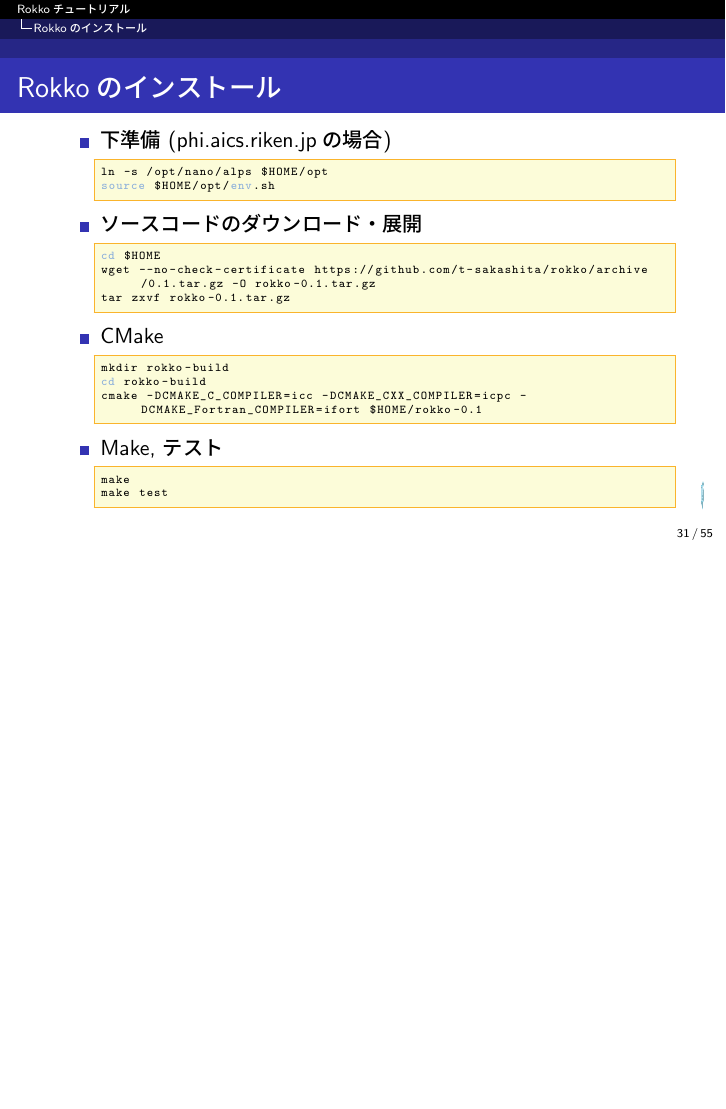
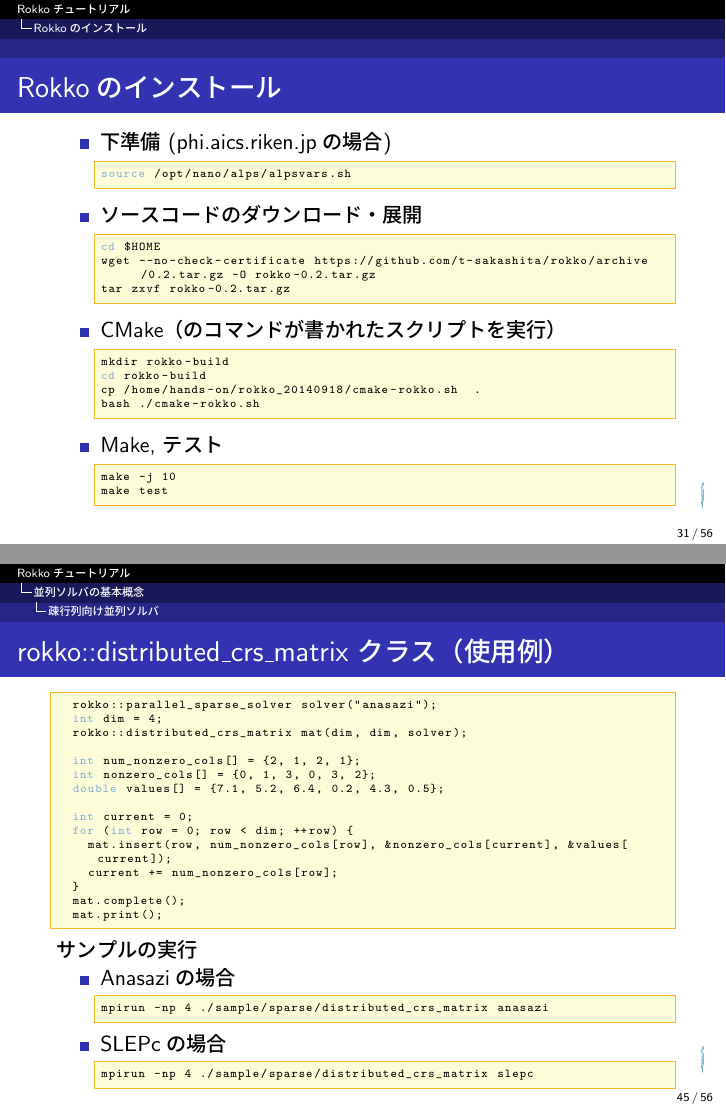
Before and after one commit to cmsi/rokko-tutorial, LaTeX slides (master.tex, which reads master-in.tex): page 31 of 55 before the commit and pages 31 and 45 of 56 after it, the two joined at a grey line, the shorter picture padded with empty space. Compiled offline with pLaTeX and dvipdfmx.

Commit message:
fix installation

```diff
--- a/master-in.tex
+++ b/master-in.tex
@@ -486,24 +486,24 @@
     %\setlength{\itemsep}{1em}
   \item 下準備 (phi.aics.riken.jpの場合)
 \begin{lstlisting}[style=shstyle]
-ln -s /opt/nano/alps $HOME/opt
-source $HOME/opt/env.sh
+source /opt/nano/alps/alpsvars.sh
 \end{lstlisting}
   \item ソースコードのダウンロード・展開
 \begin{lstlisting}[style=shstyle]
 cd $HOME
-wget --no-check-certificate https://github.com/t-sakashita/rokko/archive/0.1.tar.gz -O rokko-0.1.tar.gz
-tar zxvf rokko-0.1.tar.gz
+wget --no-check-certificate https://github.com/t-sakashita/rokko/archive/0.2.tar.gz -O rokko-0.2.tar.gz
+tar zxvf rokko-0.2.tar.gz
 \end{lstlisting}
-  \item CMake
+  \item CMake（のコマンドが書かれたスクリプトを実行）
 \begin{lstlisting}[style=shstyle]
 mkdir rokko-build
 cd rokko-build
-cmake -DCMAKE_C_COMPILER=icc -DCMAKE_CXX_COMPILER=icpc -DCMAKE_Fortran_COMPILER=ifort $HOME/rokko-0.1
+cp /home/hands-on/rokko_20140918/cmake-rokko.sh  .
+bash ./cmake-rokko.sh
 \end{lstlisting}
   \item Make, テスト
 \begin{lstlisting}
-make
+make -j 10
 make test
 \end{lstlisting}
   \end{itemize}
@@ -811,3 +817,4 @@
+\item 非ゼロ行列成分 $values = [7.1, 5.2, 6.4, 0.2, 4.3, 0.5]$
 \end{itemize}
 \end{rei}
 
@@ -832,7 +839,41 @@
 };
 }
 \end{lstlisting}
+\end{frame}
 
+
+\begin{frame}[c,fragile]
+  \frametitle{rokko::distributed\_crs\_matrix クラス（使用例）}
+\begin{lstlisting}
+  rokko::parallel_sparse_solver solver("anasazi");
+  int dim = 4;
+  rokko::distributed_crs_matrix mat(dim, dim, solver);
+
+  int num_nonzero_cols[] = {2, 1, 2, 1};
+  int nonzero_cols[] = {0, 1, 3, 0, 3, 2};
+  double values[] = {7.1, 5.2, 6.4, 0.2, 4.3, 0.5};
+
+  int current = 0;
+  for (int row = 0; row < dim; ++row) {
+    mat.insert(row, num_nonzero_cols[row], &nonzero_cols[current], &values[current]);
+    current += num_nonzero_cols[row];
+  }
+  mat.complete();
+  mat.print();
+\end{lstlisting}
+
+\noindent
+サンプルの実行
+  \begin{itemize}
+  \item Anasaziの場合
+\begin{lstlisting}[style=shstyle]
+mpirun -np 4 ./sample/sparse/distributed_crs_matrix anasazi
+\end{lstlisting}
+  \item SLEPcの場合
+\begin{lstlisting}[style=shstyle]
+mpirun -np 4 ./sample/sparse/distributed_crs_matrix slepc
+\end{lstlisting}
+  \end{itemize}
 \end{frame}
 
 
```
Also changed, not shown: master-in.tex (25 more changed lines).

§ **Your assignment**
Everything in the listing must be copied exactly except the pictures.

§ **Response to this exercise**
Before and after one commit to cmsi/rokko-tutorial, LaTeX slides (master.tex, which reads master-in.tex): page 31 of 55 before the commit and pages 31 and 45 of 56 after it, the two joined at a grey line, the shorter picture padded with empty space. Compiled offline with pLaTeX and dvipdfmx.

Commit message:
fix installation

```diff
--- a/master-in.tex
+++ b/master-in.tex
@@ -486,24 +486,24 @@
     %\setlength{\itemsep}{1em}
   \item 下準備 (phi.aics.riken.jpの場合)
 \begin{lstlisting}[style=shstyle]
-ln -s /opt/nano/alps $HOME/opt
-source $HOME/opt/env.sh
+source /opt/nano/alps/alpsvars.sh
 \end{lstlisting}
   \item ソースコードのダウンロード・展開
 \begin{lstlisting}[style=shstyle]
 cd $HOME
-wget --no-check-certificate https://github.com/t-sakashita/rokko/archive/0.1.tar.gz -O rokko-0.1.tar.gz
-tar zxvf rokko-0.1.tar.gz
+wget --no-check-certificate https://github.com/t-sakashita/rokko/archive/0.2.tar.gz -O rokko-0.2.tar.gz
+tar zxvf rokko-0.2.tar.gz
 \end{lstlisting}
-  \item CMake
+  \item CMake（のコマンドが書かれたスクリプトを実行）
 \begin{lstlisting}[style=shstyle]
 mkdir rokko-build
 cd rokko-build
-cmake -DCMAKE_C_COMPILER=icc -DCMAKE_CXX_COMPILER=icpc -DCMAKE_Fortran_COMPILER=ifort $HOME/rokko-0.1
+cp /home/hands-on/rokko_20140918/cmake-rokko.sh  .
+bash ./cmake-rokko.sh
 \end{lstlisting}
   \item Make, テスト
 \begin{lstlisting}
-make
+make -j 10
 make test
 \end{lstlisting}
   \end{itemize}
@@ -811,3 +817,4 @@
+\item 非ゼロ行列成分 $values = [7.1, 5.2, 6.4, 0.2, 4.3, 0.5]$
 \end{itemize}
 \end{rei}
 
@@ -832,7 +839,41 @@
 };
 }
 \end{lstlisting}
+\end{frame}
 
+
+\begin{frame}[c,fragile]
+  \frametitle{rokko::distributed\_crs\_matrix クラス（使用例）}
+\begin{lstlisting}
+  rokko::parallel_sparse_solver solver("anasazi");
+  int dim = 4;
+  rokko::distributed_crs_matrix mat(dim, dim, solver);
+
+  int num_nonzero_cols[] = {2, 1, 2, 1};
+  int nonzero_cols[] = {0, 1, 3, 0, 3, 2};
+  double values[] = {7.1, 5.2, 6.4, 0.2, 4.3, 0.5};
+
+  int current = 0;
+  for (int row = 0; row < dim; ++row) {
+    mat.insert(row, num_nonzero_cols[row], &nonzero_cols[current], &values[current]);
+    current += num_nonzero_cols[row];
+  }
+  mat.complete();
+  mat.print();
+\end{lstlisting}
+
+\noindent
+サンプルの実行
+  \begin{itemize}
+  \item Anasaziの場合
+\begin{lstlisting}[style=shstyle]
+mpirun -np 4 ./sample/sparse/distributed_crs_matrix anasazi
+\end{lstlisting}
+  \item SLEPcの場合
+\begin{lstlisting}[style=shstyle]
+mpirun -np 4 ./sample/sparse/distributed_crs_matrix slepc
+\end{lstlisting}
+  \end{itemize}
 \end{frame}
 
 
```
Also changed, not shown: master-in.tex (25 more changed lines).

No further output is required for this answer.